    And what about the liturgy? I hope this is under the seal of the confessional, but I confess that every time I hear “One Bread, One Body,” or, “On Eagle’s Wings” I have a hard time keeping a spiritual focus. In fact, I sometimes I have a hard time just staying in the pew. And if the song is not one of those two, it is always pitched so that it is impossible for any man, unless trained, to hit every note. After a while it becomes apparent that there is no sense even trying. When it’s time for Communion, who distributes the Host? If it’s not the priest, odds are very good that it’s a woman (wearing a dangly little necklace thingy or pin as a badge of their solemn position).

    They’re not living according to the Church’s teaching? Well, it may depend on the subject, but it may also depend on the presentation. What is the emphasis today? Is it Catholic Social Justice, which to the average person is the Democratic party platform with the exception of abortion, gay marriage, and euthanasia? Is the emphasis on bridging the gap between religions? To most, that’s an administrative problem, nothing we need to care about.

    What I don’t see, and I suspect doesn’t exist, is an emphasis on the struggle, the fight, the war, that Catholics are called to. Men don’t abandon their unit in combat, they know they are in a life or death situation. They know there is a real enemy. they know that to lose is to die. The Church teaches that, of course, but it’s no longer taught in an effective way. (At least that I’ve seen.)

    Is Hell taught clearly? Has Dante ever been used as the basis for a sermon? Can people even begin to imagine the stakes involved with our decisions here? How many Catholics are really terrified at the idea of going to Hell? But that’s the destiny for the “losers” in this spiritual war.

    Are the enemies of Man clearly described, along with instructions on how to fight them? Catholics above all, with the role which exorcism has played in the Church, should realize that there actually are Demons. How can people believe in Angels without believing in Fallen Angels?

    Are the enemies of the soul which go hide in Society clearly identified? Do we teach the dangers of relativism, or any of the heresies? Do we point out ideas which are gaining currency to reward the good and attack the bad?

    Bring men together in groups of men. Teach them the importance of the battle, point out the enemies, encourage them to get in the fight, and reward them for victories at any level, then you might have something. Show them that they can get new marching orders at Mass, that they can “show the colors,” so to speak by being there. Show them that their presence helps encourage the other men.

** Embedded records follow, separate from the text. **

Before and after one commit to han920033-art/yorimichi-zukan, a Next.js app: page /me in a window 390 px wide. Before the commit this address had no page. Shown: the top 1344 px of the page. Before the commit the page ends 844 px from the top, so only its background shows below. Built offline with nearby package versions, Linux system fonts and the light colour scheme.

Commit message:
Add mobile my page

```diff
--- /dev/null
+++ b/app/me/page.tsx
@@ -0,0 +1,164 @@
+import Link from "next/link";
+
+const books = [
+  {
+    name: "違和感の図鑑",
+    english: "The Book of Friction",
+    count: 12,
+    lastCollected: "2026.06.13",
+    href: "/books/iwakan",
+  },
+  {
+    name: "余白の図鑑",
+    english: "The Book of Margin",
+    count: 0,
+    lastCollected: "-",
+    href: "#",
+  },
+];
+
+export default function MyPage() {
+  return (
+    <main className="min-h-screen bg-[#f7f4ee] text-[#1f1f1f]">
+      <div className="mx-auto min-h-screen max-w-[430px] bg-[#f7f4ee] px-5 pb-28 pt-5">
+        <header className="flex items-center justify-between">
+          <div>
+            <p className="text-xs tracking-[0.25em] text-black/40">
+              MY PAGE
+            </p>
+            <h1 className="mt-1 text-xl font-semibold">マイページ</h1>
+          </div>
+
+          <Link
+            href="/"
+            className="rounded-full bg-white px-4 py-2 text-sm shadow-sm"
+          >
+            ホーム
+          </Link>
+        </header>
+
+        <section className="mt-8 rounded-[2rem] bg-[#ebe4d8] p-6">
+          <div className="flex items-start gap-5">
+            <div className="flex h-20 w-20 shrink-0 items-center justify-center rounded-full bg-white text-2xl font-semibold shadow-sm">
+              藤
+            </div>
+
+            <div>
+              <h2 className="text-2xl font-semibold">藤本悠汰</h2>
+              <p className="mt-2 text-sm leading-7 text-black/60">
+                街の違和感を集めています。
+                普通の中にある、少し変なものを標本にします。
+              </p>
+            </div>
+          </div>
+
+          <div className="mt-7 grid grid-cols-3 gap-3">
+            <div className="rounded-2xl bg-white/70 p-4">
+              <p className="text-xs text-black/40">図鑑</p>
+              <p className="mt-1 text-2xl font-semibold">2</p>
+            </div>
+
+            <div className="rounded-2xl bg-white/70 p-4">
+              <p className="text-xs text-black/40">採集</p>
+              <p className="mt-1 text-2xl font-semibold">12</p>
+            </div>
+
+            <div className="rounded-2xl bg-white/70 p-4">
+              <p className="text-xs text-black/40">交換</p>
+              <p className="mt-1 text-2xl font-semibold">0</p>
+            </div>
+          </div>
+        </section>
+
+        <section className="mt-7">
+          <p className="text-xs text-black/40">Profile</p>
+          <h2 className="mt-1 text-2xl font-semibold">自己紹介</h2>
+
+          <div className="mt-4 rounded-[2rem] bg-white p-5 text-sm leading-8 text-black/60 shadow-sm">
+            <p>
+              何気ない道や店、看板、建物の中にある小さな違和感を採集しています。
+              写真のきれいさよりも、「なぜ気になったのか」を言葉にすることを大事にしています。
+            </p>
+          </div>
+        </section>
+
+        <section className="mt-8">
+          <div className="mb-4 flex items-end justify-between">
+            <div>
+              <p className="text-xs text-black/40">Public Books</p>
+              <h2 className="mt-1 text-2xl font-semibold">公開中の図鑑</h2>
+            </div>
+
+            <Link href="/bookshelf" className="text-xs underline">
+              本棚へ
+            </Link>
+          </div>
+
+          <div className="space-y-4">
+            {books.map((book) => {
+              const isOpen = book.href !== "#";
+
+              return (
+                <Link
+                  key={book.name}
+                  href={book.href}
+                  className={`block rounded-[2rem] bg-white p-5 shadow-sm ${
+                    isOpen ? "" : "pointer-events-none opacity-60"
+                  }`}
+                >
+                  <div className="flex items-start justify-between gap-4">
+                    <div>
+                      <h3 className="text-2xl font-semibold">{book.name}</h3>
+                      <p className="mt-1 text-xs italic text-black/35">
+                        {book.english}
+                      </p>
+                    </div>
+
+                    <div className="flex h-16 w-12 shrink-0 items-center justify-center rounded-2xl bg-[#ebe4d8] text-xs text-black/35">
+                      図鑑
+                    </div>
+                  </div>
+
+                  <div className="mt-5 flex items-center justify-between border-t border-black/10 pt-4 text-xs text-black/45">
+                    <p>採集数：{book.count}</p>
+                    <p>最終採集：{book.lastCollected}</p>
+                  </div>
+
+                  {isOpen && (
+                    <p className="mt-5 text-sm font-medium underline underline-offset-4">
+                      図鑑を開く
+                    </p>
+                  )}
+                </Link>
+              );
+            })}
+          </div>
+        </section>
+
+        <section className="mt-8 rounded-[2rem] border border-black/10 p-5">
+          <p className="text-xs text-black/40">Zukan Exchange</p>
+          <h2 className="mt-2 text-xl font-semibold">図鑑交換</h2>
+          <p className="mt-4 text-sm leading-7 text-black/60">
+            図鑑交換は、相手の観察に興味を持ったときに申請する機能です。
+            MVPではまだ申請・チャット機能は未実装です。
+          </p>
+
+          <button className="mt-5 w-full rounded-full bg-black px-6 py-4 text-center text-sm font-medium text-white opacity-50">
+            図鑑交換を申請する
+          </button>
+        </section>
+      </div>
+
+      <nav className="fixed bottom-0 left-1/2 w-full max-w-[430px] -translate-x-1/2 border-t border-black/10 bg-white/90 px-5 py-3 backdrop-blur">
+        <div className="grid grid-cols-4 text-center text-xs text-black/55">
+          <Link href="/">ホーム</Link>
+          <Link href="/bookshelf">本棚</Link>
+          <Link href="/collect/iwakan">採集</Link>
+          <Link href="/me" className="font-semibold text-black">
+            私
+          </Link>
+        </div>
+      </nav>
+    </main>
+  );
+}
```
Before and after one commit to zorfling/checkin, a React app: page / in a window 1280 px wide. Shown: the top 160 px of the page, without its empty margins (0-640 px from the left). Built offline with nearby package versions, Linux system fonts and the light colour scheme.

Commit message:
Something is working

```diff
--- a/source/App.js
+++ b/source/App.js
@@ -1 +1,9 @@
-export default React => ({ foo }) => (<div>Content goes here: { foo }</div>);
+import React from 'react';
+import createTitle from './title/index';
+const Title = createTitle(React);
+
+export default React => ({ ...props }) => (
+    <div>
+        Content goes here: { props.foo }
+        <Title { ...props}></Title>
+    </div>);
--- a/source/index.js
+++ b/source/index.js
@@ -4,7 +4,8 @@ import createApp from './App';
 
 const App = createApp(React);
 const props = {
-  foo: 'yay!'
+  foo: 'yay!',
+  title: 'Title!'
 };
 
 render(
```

    It’s not for nothing that the Church on Earth is called The Church Militant, and those members in Heaven make up the Church Triumphant.

    With respect, and my prayerful best wishes,

  • Eric Evander

    I agree with what Charles said and would add a little bit to it.
    Men need a cause, something to fight for, not a wimpy, feel-good cause. With that said, I would recommend speaking with Fr. Thomas Dufner about how to fire up men and get them involved. Secondly, I would consider programs specifically for men. In the diocese of Duluth they have “That man is you”, which is a structured weekly meeting for men. Finally, if you want to attract men to the Church you need manly men as priests. Our seminaries are producing such men and there is much hope.
    Thank you,
    Eric Evander